## Data provided

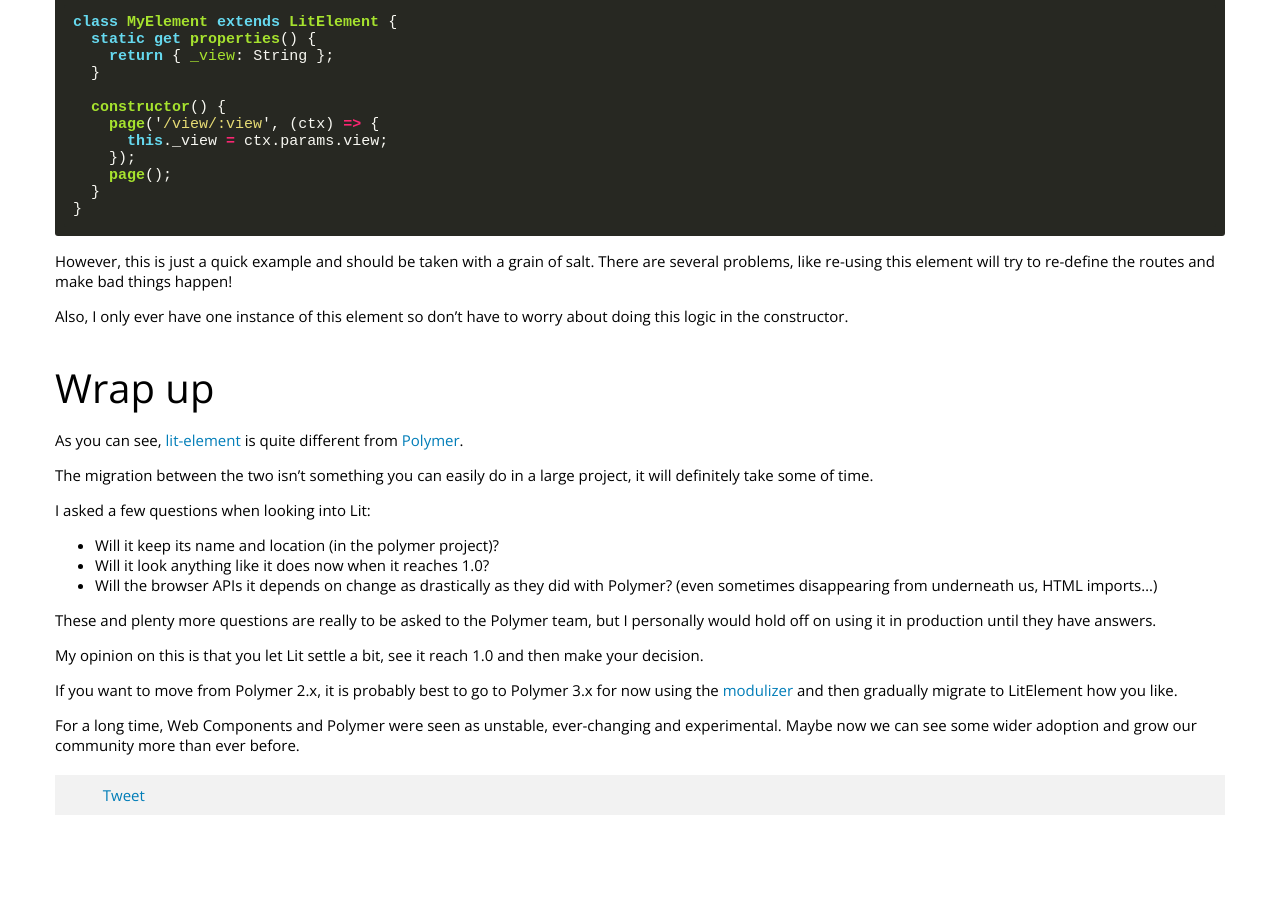
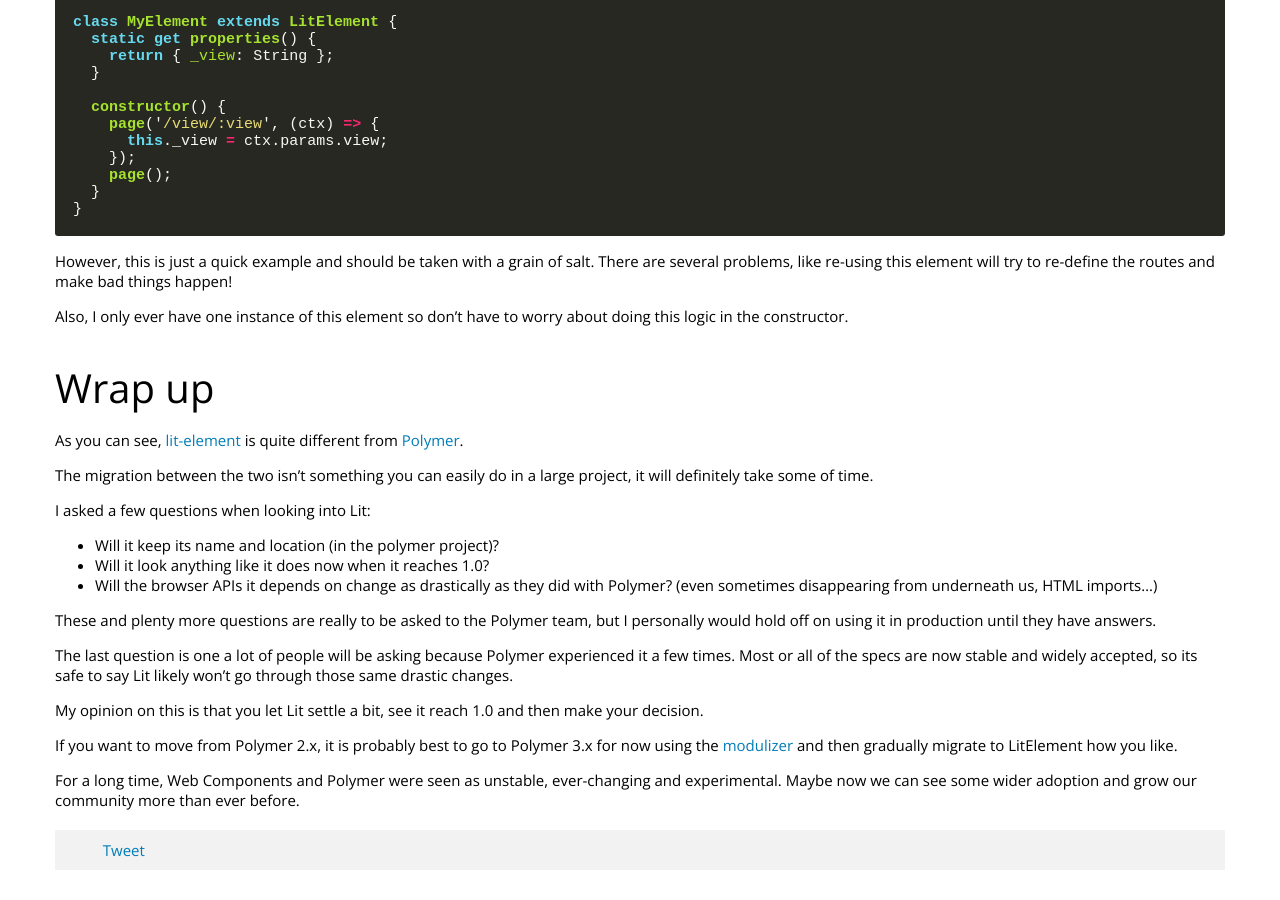
Before and after one commit to 43081j/43081j.github.io, a Jekyll site: the page built from _posts/2018-08-12-future-of-polymer.md, in a window 1280 px wide and 900 px high, scrolled down 8958 px. Built offline with Jekyll 4.4.1, drawn with Linux system fonts in a browser that asks for light colours; nearby versions of some CDN libraries; comment, search, counter and statistics services are not loaded; before the commit the page ends 9803 px from its top, so only the background shows below that.

Commit message:
Update 2018-08-12-future-of-polymer.md

```diff
--- a/_posts/2018-08-12-future-of-polymer.md
+++ b/_posts/2018-08-12-future-of-polymer.md
@@ -548,6 +548,11 @@
 but I personally would hold off on using it in production until they have
 answers.
 
+The last question is one a lot of people will be asking because Polymer
+experienced it a few times. Most or all of the specs are now stable and
+widely accepted, so its safe to say Lit likely won't go through those
+same drastic changes.
+
 My opinion on this is that you let Lit settle a bit, see it reach 1.0 and
 then make your decision.
 
```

## Work instruction
All of the entries above need to be repeated exactly, minus the pictures.

## Result of the task
Before and after one commit to 43081j/43081j.github.io, a Jekyll site: the page built from _posts/2018-08-12-future-of-polymer.md, in a window 1280 px wide and 900 px high, scrolled down 8958 px. Built offline with Jekyll 4.4.1, drawn with Linux system fonts in a browser that asks for light colours; nearby versions of some CDN libraries; comment, search, counter and statistics services are not loaded; before the commit the page ends 9803 px from its top, so only the background shows below that.

Commit message:
Update 2018-08-12-future-of-polymer.md

```diff
--- a/_posts/2018-08-12-future-of-polymer.md
+++ b/_posts/2018-08-12-future-of-polymer.md
@@ -548,6 +548,11 @@
 but I personally would hold off on using it in production until they have
 answers.
 
+The last question is one a lot of people will be asking because Polymer
+experienced it a few times. Most or all of the specs are now stable and
+widely accepted, so its safe to say Lit likely won't go through those
+same drastic changes.
+
 My opinion on this is that you let Lit settle a bit, see it reach 1.0 and
 then make your decision.
 
```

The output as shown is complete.